Under Local Law 152, which was passed in 2016, it’s required that all buildings except those classified as occupancy group R-3 have their gas piping inspected by a licensed master plumber (LMP) or someone with the proper qualifications working under an LMP, on a four-year schedule. After an inspection, the LMP must submit a Gas Piping Periodic Inspection Certification signed and sealed to DOB.
While the inspector is doing their check, they will also check the condition of your gas barrel. This includes making sure that it’s in the correct position – it should be placed in the vertical position to avoid any leakages. They will also make sure that it’s free from any protective grease or films, and that the 0.528+” gage pin is centered in the small cutout of the barrel.
The inspector will also examine your pipe, and look for cuts or any other damages.
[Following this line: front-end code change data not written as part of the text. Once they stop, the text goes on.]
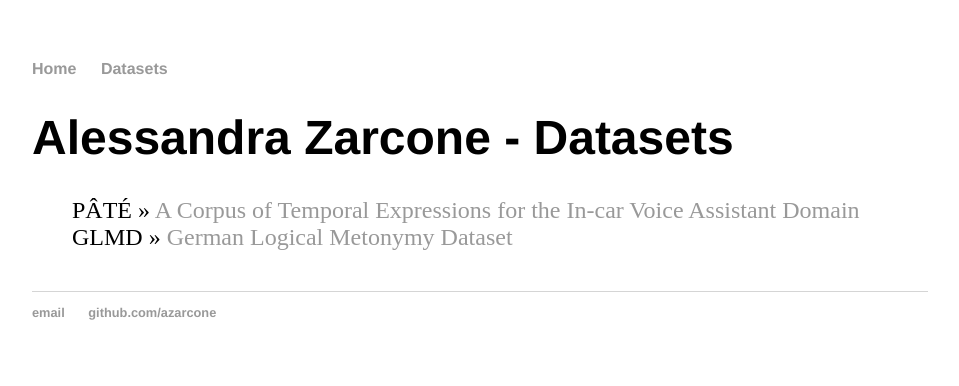
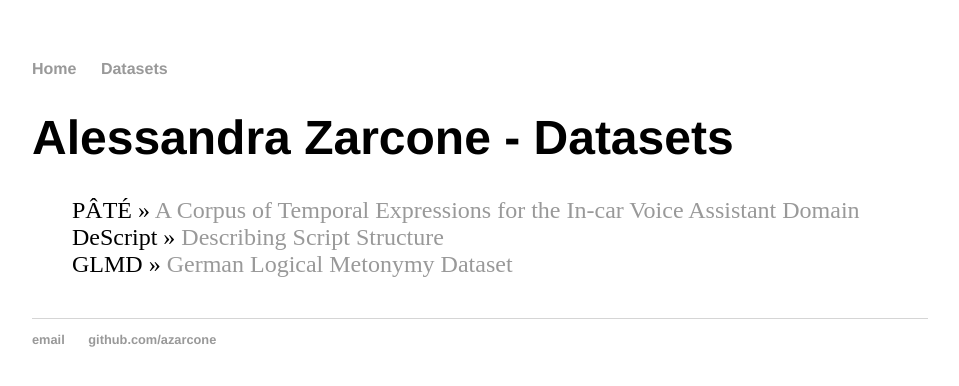
Before and after one commit to azarcone/azarcone_old.github.io, a Jekyll site: the page built from datasets.html, in a window 1280 px wide. Shown: the top 386 px of the page, without its empty margins (160-1119 px from the left). Built offline with Jekyll 4.4.1, drawn with Linux system fonts in a browser that asks for light colours.

Commit message:
Update datasets.html

```diff
--- a/datasets.html
+++ b/datasets.html
@@ -6,6 +6,7 @@ title: Alessandra Zarcone - Datasets
 	<ul class="posts">
 
     <li><span>PÂTÉ</span> » <a href="https://zenodo.org/record/3697930#.YK6qlJPwiko" title="PATE">A Corpus of Temporal Expressions for the In-car Voice Assistant Domain</a></li>
-	  <li><span>GLMD</span> » <a href="https://www.ims.uni-stuttgart.de/en/research/resources/lexica/glmd/" title="GLMD">German Logical Metonymy Dataset</a></li>
+    <li><span>DeScript</span> » <a href="https://www.hidrive.strato.com/lnk/osATHAmv" title="DeScript">Describing Script Structure</a></li>
+    <li><span>GLMD</span> » <a href="https://www.ims.uni-stuttgart.de/en/research/resources/lexica/glmd/" title="GLMD">German Logical Metonymy Dataset</a></li>
 
 	</ul>
```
In addition, they will check the temperature of your gas and look for any gas odors that might be present. Finally, they will test the flame of your gas equipment and make sure it’s blue – red or yellow flames could indicate incomplete combustion and waste of energy.
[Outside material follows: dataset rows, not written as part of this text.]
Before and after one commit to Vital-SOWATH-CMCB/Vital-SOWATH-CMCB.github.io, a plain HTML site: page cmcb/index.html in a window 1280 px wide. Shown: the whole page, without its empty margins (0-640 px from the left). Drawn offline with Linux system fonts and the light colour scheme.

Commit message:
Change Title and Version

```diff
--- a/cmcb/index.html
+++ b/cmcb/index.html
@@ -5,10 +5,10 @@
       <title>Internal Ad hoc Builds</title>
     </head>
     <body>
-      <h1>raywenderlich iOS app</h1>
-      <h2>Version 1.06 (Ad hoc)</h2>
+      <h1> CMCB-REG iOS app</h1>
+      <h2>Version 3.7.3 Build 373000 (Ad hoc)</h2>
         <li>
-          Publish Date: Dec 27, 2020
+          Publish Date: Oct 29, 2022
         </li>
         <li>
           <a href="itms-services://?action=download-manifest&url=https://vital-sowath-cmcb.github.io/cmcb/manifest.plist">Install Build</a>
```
If any issues are found, the inspector will provide the building owner with a Gas Piping Inspection Report and identify any corrective actions that need to be taken. Within 60 days of the inspection, the building owner must complete all corrections and have them reinspected, then file a Gas Piping System Periodic Inspection Certification to DOB.
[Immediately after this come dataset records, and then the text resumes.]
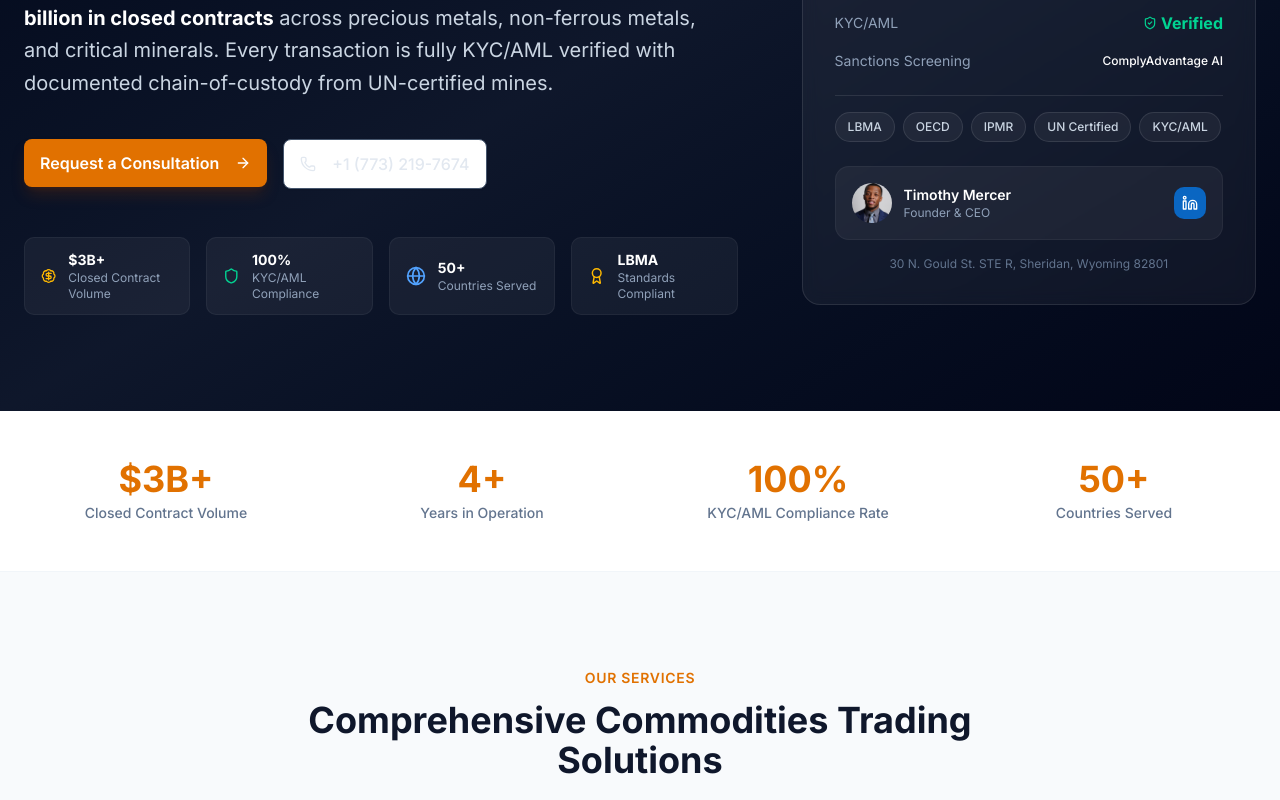
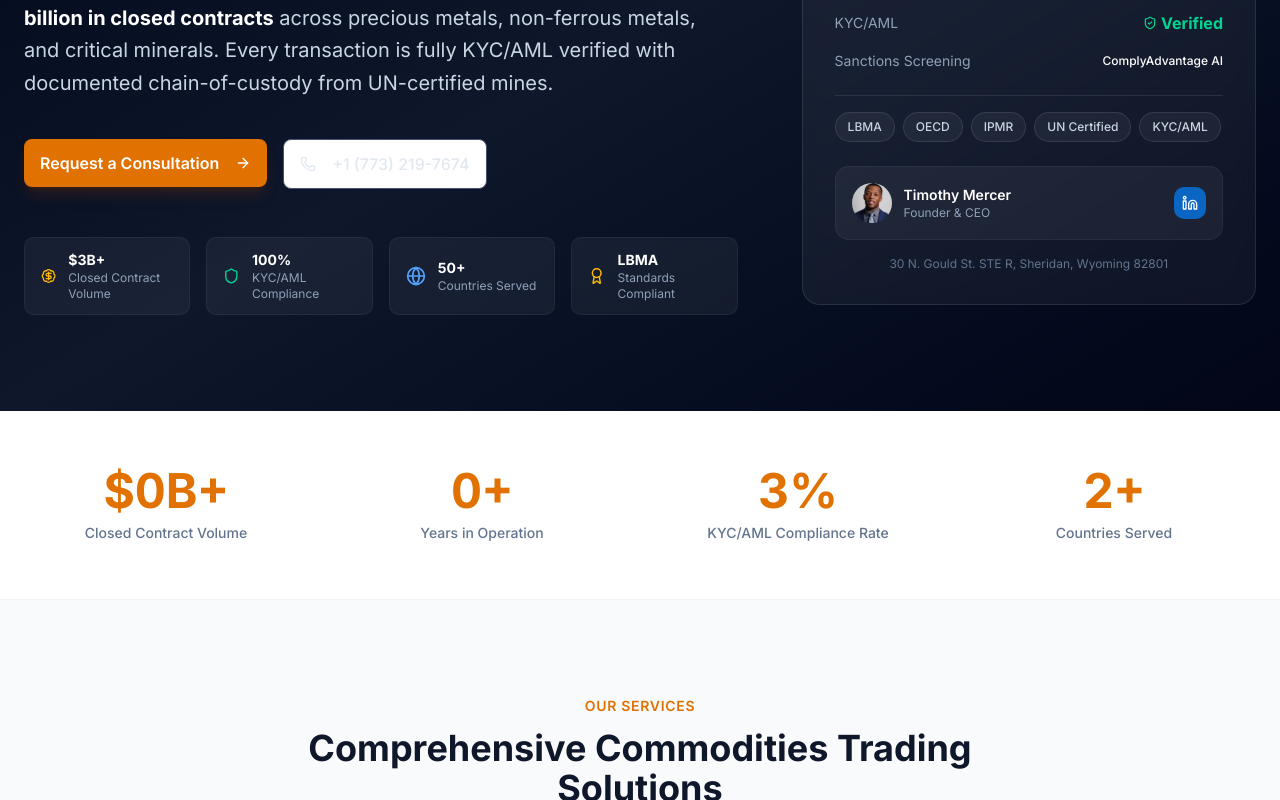
Before and after one commit to FacelessMedia/integrity-global-trade, a Next.js app: page / in a window 1280 px wide. Shown: the part 463-1263 px from the top of the page. Built offline with nearby package versions, Linux system fonts and the light colour scheme; no server answers; a web font is replaced by a local one.

Commit message:
Canonical URLs, updated sitemap (36 pages), animated scroll counters, breadcrumbs on all pages

```diff
--- a/src/app/layout.tsx
+++ b/src/app/layout.tsx
@@ -55,6 +55,10 @@ export const metadata: Metadata = {
     icon: "/images/icon.png",
     apple: "/images/icon.png",
   },
+  metadataBase: new URL(SITE_CONFIG.url),
+  alternates: {
+    canonical: "/",
+  },
 };
 
 export default function RootLayout({
--- a/src/app/page.tsx
+++ b/src/app/page.tsx
@@ -3,7 +3,7 @@ import { ServicesSection } from "@/components/sections/ServicesSection";
 import { CommoditiesSection } from "@/components/sections/CommoditiesSection";
 import { WhyChooseUsSection } from "@/components/sections/WhyChooseUsSection";
 import { ComplianceSection } from "@/components/sections/ComplianceSection";
-import { StatsSection } from "@/components/sections/StatsSection";
+import { AnimatedStats } from "@/components/sections/AnimatedStats";
 import { CTASection } from "@/components/sections/CTASection";
 import { OperationsShowcase } from "@/components/sections/OperationsShowcase";
 
@@ -11,7 +11,7 @@ export default function Home() {
   return (
     <>
       <HeroSection />
-      <StatsSection />
+      <AnimatedStats />
       <ServicesSection />
       <CommoditiesSection />
       <WhyChooseUsSection />
--- a/src/app/sitemap.ts
+++ b/src/app/sitemap.ts
@@ -1,5 +1,10 @@
 import type { MetadataRoute } from "next";
 import { SERVICES, COMMODITIES, SITE_CONFIG } from "@/lib/constants";
+import { BLOG_POSTS } from "@/lib/blog-posts";
+
+const INDUSTRIES = [
+  "semiconductors", "automotive", "aerospace", "jewelry", "industrial", "renewable-energy",
+];
 
 export default function sitemap(): MetadataRoute.Sitemap {
   const baseUrl = SITE_CONFIG.url;
@@ -9,6 +14,7 @@ export default function sitemap(): MetadataRoute.Sitemap {
     { url: `${baseUrl}/about`, lastModified: new Date(), changeFrequency: "monthly", priority: 0.8 },
     { url: `${baseUrl}/services`, lastModified: new Date(), changeFrequency: "monthly", priority: 0.9 },
     { url: `${baseUrl}/commodities`, lastModified: new Date(), changeFrequency: "monthly", priority: 0.9 },
+    { url: `${baseUrl}/industries`, lastModified: new Date(), changeFrequency: "monthly", priority: 0.8 },
     { url: `${baseUrl}/compliance`, lastModified: new Date(), changeFrequency: "monthly", priority: 0.7 },
     { url: `${baseUrl}/insights`, lastModified: new Date(), changeFrequency: "weekly", priority: 0.8 },
     { url: `${baseUrl}/contact`, lastModified: new Date(), changeFrequency: "monthly", priority: 0.7 },
@@ -28,5 +34,19 @@ export default function sitemap(): MetadataRoute.Sitemap {
     priority: 0.8,
   }));
 
-  return [...staticPages, ...servicePages, ...commodityPages];
+  const industryPages: MetadataRoute.Sitemap = INDUSTRIES.map((slug) => ({
+    url: `${baseUrl}/industries/${slug}`,
+    lastModified: new Date(),
+    changeFrequency: "monthly" as const,
+    priority: 0.7,
+  }));
+
+  const blogPages: MetadataRoute.Sitemap = BLOG_POSTS.map((post) => ({
+    url: `${baseUrl}/insights/${post.slug}`,
+    lastModified: new Date(post.date),
+    changeFrequency: "monthly" as const,
+    priority: 0.6,
+  }));
+
+  return [...staticPages, ...servicePages, ...commodityPages, ...industryPages, ...blogPages];
 }
--- /dev/null
+++ b/src/components/sections/AnimatedStats.tsx
@@ -0,0 +1,76 @@
+"use client";
+
+import { useEffect, useRef, useState } from "react";
+import { STATS } from "@/lib/constants";
+
+function useInView(ref: React.RefObject<HTMLElement | null>) {
+  const [inView, setInView] = useState(false);
+  useEffect(() => {
+    if (!ref.current) return;
+    const observer = new IntersectionObserver(
+      ([entry]) => { if (entry.isIntersecting) setInView(true); },
+      { threshold: 0.3 }
+    );
+    observer.observe(ref.current);
+    return () => observer.disconnect();
+  }, [ref]);
+  return inView;
+}
+
+function AnimatedValue({ value, inView }: { value: string; inView: boolean }) {
+  const [display, setDisplay] = useState("0");
+  const numericMatch = value.match(/^[\$]?([\d,.]+)/);
+  const prefix = value.startsWith("$") ? "$" : "";
+  const suffix = value.replace(/^[\$]?[\d,.]+/, "");
+
+  useEffect(() => {
+    if (!inView || !numericMatch) {
+      setDisplay(value);
+      return;
+    }
+    const target = parseFloat(numericMatch[1].replace(/,/g, ""));
+    const duration = 1500;
+    const start = performance.now();
+
+    function tick(now: number) {
+      const elapsed = now - start;
+      const progress = Math.min(elapsed / duration, 1);
+      const eased = 1 - Math.pow(1 - progress, 3);
+      const current = Math.round(target * eased);
+
+      if (target >= 1000) {
+        setDisplay(`${prefix}${current.toLocaleString()}${suffix}`);
+      } else {
+        setDisplay(`${prefix}${current}${suffix}`);
+      }
+
+      if (progress < 1) requestAnimationFrame(tick);
+    }
+    requestAnimationFrame(tick);
+  }, [inView, value, numericMatch, prefix, suffix]);
+
+  if (!numericMatch) return <span>{inView ? value : "0"}</span>;
+  return <span>{display}</span>;
+}
+
+export function AnimatedStats() {
+  const ref = useRef<HTMLDivElement>(null);
+  const inView = useInView(ref);
+
+  return (
+    <section ref={ref} className="relative bg-white border-b border-slate-100">
+      <div className="container mx-auto px-6 py-14">
+        <div className="grid grid-cols-2 md:grid-cols-4 gap-8">
+          {STATS.map((stat) => (
+            <div key={stat.label} className="text-center">
+              <div className="text-3xl sm:text-4xl lg:text-5xl font-bold text-amber-600 mb-2 tabular-nums">
+                <AnimatedValue value={stat.value} inView={inView} />
+              </div>
+              <div className="text-sm text-slate-500 font-medium">{stat.label}</div>
+            </div>
+          ))}
+        </div>
+      </div>
+    </section>
+  );
+}
```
If you are due for your next Gas Piping Inspection, then give us a call at Our team of certified inspectors will ensure that your piping is safe and up to code. We can even help you get a one-time 180 day extension of your reporting date if you are unable to meet your deadline. Just be sure to have your LMP or other qualified person fill out the appropriate online form, and make sure they are using an accurate and up-to-date checklist to prevent any errors during the inspection process.
Local Law 152 requires all buildings to have their gas piping inspected on a four-year schedule. Only a licensed master plumber (LMP) or certain persons with the right qualifications working under an LMP can perform an inspection. The LMP then submits a report to the building owner within 30 days of performing the inspection. The building owner must file a Gas Piping System Periodic Inspection Certification (GPS2) with the Department of Buildings within 60 days of receiving the report.
The inspector checks a variety of things during the inspection, such as the gas regulator, pipe, and safety devices. They also check that the area is properly ventilated to prevent carbon monoxide poisoning. They may also recommend that you move your stove to a different location in case the current location isn’t giving enough ventilation.
If your gas piping inspector finds any issues, the first thing they’ll do is shut off the gas to that part of your building. They’ll also call the utility company to request an emergency service. Once the fire department has made sure there is no danger, your gas can be turned back on.
A gas piping inspection isn’t just for your kitchen, but for any space that uses a gas stove or other appliances. That includes public spaces, hallways, corridors, and boiler and mechanical rooms. The inspector will note any non-code compliant installations or illegal connections and will check for a proper clearance between the vent and combustibles.
You’ll have to keep all documentation related to the inspection for 10 years after the date of submission and inspection. If you decide to hire an LMP, you can find their license number and check their status online using DOB’s License Search tool and disciplinary or voluntary surrender records.
If you don’t have any gas piping, you can submit a Gas Piping System Exemption Certificate to the DOB from a registered design professional, such as a licensed engineer or architect. You can submit this document every four years in place of the regular gas piping inspection. You can download the form from DOB’s website.